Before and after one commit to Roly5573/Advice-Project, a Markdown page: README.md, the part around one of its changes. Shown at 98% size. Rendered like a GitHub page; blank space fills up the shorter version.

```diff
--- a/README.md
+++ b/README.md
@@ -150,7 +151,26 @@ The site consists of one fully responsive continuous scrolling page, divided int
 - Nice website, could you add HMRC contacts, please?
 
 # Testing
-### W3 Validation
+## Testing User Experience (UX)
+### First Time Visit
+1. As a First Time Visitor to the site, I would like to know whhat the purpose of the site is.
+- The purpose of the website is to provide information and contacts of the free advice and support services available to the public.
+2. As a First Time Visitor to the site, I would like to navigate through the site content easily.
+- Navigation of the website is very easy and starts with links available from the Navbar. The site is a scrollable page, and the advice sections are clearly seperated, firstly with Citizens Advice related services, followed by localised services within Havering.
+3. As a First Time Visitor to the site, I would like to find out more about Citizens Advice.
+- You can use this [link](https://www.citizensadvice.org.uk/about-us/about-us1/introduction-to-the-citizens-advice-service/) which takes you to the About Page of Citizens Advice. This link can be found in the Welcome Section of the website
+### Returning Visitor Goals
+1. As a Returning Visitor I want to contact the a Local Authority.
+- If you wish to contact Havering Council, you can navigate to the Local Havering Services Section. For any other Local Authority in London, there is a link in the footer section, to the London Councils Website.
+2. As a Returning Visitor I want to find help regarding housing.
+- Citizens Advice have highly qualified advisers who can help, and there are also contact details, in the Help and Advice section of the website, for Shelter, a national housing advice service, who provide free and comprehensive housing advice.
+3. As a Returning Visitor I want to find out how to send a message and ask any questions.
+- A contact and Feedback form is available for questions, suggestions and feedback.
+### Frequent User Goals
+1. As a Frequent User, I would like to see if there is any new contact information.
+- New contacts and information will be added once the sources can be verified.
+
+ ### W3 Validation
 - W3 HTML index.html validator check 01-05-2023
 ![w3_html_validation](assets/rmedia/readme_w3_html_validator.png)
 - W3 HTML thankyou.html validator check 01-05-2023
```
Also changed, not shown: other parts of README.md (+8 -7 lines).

Task requirements = Return the records above in their entirety, exactly as they appear.

Answer section =
Before and after one commit to Roly5573/Advice-Project, a Markdown page: README.md, the part around one of its changes. Shown at 98% size. Rendered like a GitHub page; blank space fills up the shorter version.

```diff
--- a/README.md
+++ b/README.md
@@ -150,7 +151,26 @@ The site consists of one fully responsive continuous scrolling page, divided int
 - Nice website, could you add HMRC contacts, please?
 
 # Testing
-### W3 Validation
+## Testing User Experience (UX)
+### First Time Visit
+1. As a First Time Visitor to the site, I would like to know whhat the purpose of the site is.
+- The purpose of the website is to provide information and contacts of the free advice and support services available to the public.
+2. As a First Time Visitor to the site, I would like to navigate through the site content easily.
+- Navigation of the website is very easy and starts with links available from the Navbar. The site is a scrollable page, and the advice sections are clearly seperated, firstly with Citizens Advice related services, followed by localised services within Havering.
+3. As a First Time Visitor to the site, I would like to find out more about Citizens Advice.
+- You can use this [link](https://www.citizensadvice.org.uk/about-us/about-us1/introduction-to-the-citizens-advice-service/) which takes you to the About Page of Citizens Advice. This link can be found in the Welcome Section of the website
+### Returning Visitor Goals
+1. As a Returning Visitor I want to contact the a Local Authority.
+- If you wish to contact Havering Council, you can navigate to the Local Havering Services Section. For any other Local Authority in London, there is a link in the footer section, to the London Councils Website.
+2. As a Returning Visitor I want to find help regarding housing.
+- Citizens Advice have highly qualified advisers who can help, and there are also contact details, in the Help and Advice section of the website, for Shelter, a national housing advice service, who provide free and comprehensive housing advice.
+3. As a Returning Visitor I want to find out how to send a message and ask any questions.
+- A contact and Feedback form is available for questions, suggestions and feedback.
+### Frequent User Goals
+1. As a Frequent User, I would like to see if there is any new contact information.
+- New contacts and information will be added once the sources can be verified.
+
+ ### W3 Validation
 - W3 HTML index.html validator check 01-05-2023
 ![w3_html_validation](assets/rmedia/readme_w3_html_validator.png)
 - W3 HTML thankyou.html validator check 01-05-2023
```
Also changed, not shown: other parts of README.md (+8 -7 lines).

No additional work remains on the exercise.